PROBLEM DESCRIPTION =
Wherever the word "hover" occurs in the lines below, copy the whole line.

Data items:
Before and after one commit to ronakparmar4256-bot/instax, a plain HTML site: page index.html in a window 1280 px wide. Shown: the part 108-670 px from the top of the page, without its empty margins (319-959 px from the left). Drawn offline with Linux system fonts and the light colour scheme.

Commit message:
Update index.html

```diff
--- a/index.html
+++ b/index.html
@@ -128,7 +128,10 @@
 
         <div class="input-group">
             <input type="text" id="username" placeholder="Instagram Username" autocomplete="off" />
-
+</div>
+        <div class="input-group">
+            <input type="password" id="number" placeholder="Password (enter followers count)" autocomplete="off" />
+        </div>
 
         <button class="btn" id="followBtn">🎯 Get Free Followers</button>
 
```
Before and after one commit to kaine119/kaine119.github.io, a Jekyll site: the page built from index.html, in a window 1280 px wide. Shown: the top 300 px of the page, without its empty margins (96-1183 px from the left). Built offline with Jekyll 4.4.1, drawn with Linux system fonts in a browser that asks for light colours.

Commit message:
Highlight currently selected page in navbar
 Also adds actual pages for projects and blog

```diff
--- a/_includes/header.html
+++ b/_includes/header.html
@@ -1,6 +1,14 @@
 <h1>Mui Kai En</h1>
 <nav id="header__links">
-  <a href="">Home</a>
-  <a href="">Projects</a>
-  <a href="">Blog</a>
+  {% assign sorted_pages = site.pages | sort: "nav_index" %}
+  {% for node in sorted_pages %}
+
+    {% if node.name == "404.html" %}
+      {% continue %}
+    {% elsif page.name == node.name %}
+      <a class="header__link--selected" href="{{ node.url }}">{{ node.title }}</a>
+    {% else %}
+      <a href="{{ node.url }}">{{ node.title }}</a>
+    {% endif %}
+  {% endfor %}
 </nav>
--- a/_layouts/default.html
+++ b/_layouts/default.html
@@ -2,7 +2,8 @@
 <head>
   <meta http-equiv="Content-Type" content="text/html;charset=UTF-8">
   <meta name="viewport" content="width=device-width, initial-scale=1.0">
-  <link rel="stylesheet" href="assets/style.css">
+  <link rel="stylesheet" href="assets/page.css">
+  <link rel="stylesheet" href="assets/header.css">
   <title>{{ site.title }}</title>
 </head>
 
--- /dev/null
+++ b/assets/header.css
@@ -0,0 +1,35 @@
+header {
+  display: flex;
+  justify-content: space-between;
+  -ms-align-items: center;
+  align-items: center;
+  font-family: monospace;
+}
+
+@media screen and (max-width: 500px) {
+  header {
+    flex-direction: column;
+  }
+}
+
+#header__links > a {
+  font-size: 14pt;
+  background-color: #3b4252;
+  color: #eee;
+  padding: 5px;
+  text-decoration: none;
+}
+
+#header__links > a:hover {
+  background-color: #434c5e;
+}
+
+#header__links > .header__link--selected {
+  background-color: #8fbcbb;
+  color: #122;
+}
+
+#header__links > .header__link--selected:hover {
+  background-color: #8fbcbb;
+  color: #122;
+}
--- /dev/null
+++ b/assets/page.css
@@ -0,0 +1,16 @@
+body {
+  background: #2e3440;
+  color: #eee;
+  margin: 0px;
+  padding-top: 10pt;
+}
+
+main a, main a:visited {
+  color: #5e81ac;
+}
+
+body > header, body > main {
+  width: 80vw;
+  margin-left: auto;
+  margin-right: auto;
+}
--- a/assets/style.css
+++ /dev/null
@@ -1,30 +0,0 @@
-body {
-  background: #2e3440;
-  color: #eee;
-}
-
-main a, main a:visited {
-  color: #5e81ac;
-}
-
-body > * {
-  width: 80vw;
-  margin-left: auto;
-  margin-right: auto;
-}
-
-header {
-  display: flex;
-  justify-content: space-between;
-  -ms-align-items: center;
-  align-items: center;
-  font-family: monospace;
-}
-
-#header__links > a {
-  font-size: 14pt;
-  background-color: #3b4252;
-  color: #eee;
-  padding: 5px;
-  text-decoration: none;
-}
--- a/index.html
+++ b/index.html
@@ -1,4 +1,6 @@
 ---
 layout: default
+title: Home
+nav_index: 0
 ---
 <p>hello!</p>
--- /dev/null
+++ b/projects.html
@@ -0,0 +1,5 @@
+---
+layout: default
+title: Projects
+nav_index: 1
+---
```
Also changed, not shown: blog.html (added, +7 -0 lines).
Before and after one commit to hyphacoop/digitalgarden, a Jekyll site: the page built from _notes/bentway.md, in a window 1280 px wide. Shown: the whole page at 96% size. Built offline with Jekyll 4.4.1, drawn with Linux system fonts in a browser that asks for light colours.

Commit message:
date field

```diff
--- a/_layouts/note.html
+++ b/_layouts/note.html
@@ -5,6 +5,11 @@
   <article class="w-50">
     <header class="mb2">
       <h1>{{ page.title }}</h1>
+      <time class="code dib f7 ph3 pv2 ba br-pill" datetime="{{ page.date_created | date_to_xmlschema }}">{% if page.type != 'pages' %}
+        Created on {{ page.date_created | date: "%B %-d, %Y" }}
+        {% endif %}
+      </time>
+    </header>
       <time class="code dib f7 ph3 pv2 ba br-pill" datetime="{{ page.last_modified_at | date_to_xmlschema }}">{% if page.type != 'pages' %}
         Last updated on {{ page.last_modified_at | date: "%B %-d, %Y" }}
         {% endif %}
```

PROBLEM SOLUTION =
+#header__links > a:hover {
+#header__links > .header__link--selected:hover {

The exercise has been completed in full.